Iterated Belief Change Due to Actions and Observations

AAAI Conferences

In action domains where agents may have erroneous beliefs, reasoning about the effects of actions involves reasoning about belief change. In this paper, we use a transition system approach to reason about the evolution of an agent's beliefs as actions are executed. Some actions cause an agent to perform belief revision while others cause an agent to perform belief update, but the interaction between revision and update can be nonelementary. We present a set of rationality properties describing the interaction between revision and update, and we introduce a new class of belief change operators for reasoning about alternating sequences of revisions and updates. Our belief change operators can be characterized in terms of a natural shifting operation on total pre-orderings over interpretations. We compare our approach with related work on iterated belief change due to action, and we conclude with some directions for future research.


Iterated Belief Change Due to Actions and Observations

Journal of Artificial Intelligence Research

In action domains where agents may have erroneous beliefs, reasoning about the effects of actions involves reasoning about belief change. In this paper, we use a transition system approach to reason about the evolution of an agent's beliefs as actions are executed. Some actions cause an agent to perform belief revision while others cause an agent to perform belief update, but the interaction between revision and update can be non-elementary. We present a set of rationality properties describing the interaction between revision and update, and we introduce a new class of belief change operators for reasoning about alternating sequences of revisions and updates. Our belief change operators can be characterized in terms of a natural shifting operation on total pre-orderings over interpretations. We compare our approach with related work on iterated belief change due to action, and we conclude with some directions for future research.


Dependency-Directed Reconsideration Belief Base Optimization for Truth Maintenance Systems

AAAI Conferences

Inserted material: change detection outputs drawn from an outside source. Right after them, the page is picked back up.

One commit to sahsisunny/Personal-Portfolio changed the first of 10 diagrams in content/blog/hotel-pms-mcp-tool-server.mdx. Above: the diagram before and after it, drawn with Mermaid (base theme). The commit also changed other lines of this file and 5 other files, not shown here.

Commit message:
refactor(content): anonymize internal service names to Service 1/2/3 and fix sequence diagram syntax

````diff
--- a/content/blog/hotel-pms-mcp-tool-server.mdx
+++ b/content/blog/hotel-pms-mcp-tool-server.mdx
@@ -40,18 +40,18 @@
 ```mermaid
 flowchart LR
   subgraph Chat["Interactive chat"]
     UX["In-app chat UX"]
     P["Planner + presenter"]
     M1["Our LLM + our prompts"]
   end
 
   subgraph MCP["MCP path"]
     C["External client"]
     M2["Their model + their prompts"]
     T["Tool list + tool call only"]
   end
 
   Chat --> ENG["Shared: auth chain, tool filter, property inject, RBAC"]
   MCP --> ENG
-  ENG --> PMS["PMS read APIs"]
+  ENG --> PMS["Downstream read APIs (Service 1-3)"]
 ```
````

We define reconsideration, a non-prioritized belief change operation on a finite set of base beliefs. Reconsideration is a hindsight belief change repair that eliminates negative effects caused by the order of previously executed belief change operations. Beliefs that had previously been removed are returned to the base if there no longer are valid reasons for their removal. This might result in less preferred beliefs being removed, and additional beliefs being returned. The end product is an optimization of the belief base, converting the results of a series of revisions to the very base that would have resulted from a batch revision performed after all base beliefs were entered/added. Reconsideration can be done by examining the entire set of all base beliefs (both currently believed and retracted) -- or, if the believed base is consistent, by examining all retracted beliefs for possible return. This, however, is computationally expensive. We present a more efficient, TMSfriendly algorithm, dependency-directed reconsideration (DDR), which can produce the same results by examining only a dynamically determined subset of base beliefs that are actually affected by changes made since the last base optimization process. DDR is an efficient, anytime, belief base optimizing algorithm that eliminates operation order effects.


Knowledge State Reconsideration: Hindsight Belief Revision

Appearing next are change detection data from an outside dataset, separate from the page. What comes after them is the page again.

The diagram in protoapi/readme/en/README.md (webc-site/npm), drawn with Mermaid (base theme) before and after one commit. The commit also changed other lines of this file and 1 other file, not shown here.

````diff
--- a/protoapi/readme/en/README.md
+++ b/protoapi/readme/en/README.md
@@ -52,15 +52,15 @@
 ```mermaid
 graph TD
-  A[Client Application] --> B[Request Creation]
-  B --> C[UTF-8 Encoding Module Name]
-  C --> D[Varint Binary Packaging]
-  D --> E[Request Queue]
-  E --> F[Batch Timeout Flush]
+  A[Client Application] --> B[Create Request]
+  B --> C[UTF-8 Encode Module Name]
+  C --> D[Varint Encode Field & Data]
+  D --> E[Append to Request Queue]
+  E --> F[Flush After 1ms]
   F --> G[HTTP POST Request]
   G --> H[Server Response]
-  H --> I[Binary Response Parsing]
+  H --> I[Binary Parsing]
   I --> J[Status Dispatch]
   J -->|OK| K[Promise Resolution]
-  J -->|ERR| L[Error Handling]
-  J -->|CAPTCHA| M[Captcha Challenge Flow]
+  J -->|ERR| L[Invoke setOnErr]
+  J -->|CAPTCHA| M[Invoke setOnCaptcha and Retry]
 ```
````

AAAI Conferences

If p was not yet added to the base, and we had an IAT-preference ordering that ordered the beliefs in the following sequence from most to least preferred: p, p q, p r, m r, s t, w v, w k, p v, z v, n, r, w, s, v, m, z, q, t, k, then the optimal base would be B1 {p, p q, p r, m r, s t, w v, w k, p v, z v, n, w, s, m, z}. The semi-revision addition of p (preferred over p) followed by reconsideration is described in Example2.


Probabilistic Belief Change: Expansion, Conditioning and Constraining

arXiv.org Artificial Intelligence

The AGM theory of belief revision has become an important paradigm for investigating rational belief changes. Unfortunately, researchers working in this paradigm have restricted much of their attention to rather simple representations of belief states, namely logically closed sets of propositional sentences. In our opinion, this has resulted in a too abstract categorisation of belief change operations: expansion, revision, or contraction. Occasionally, in the AGM paradigm, also probabilistic belief changes have been considered, and it is widely accepted that the probabilistic version of expansion is conditioning. However, we argue that it may be more correct to view conditioning and expansion as two essentially different kinds of belief change, and that what we call constraining is a better candidate for being considered probabilistic expansion.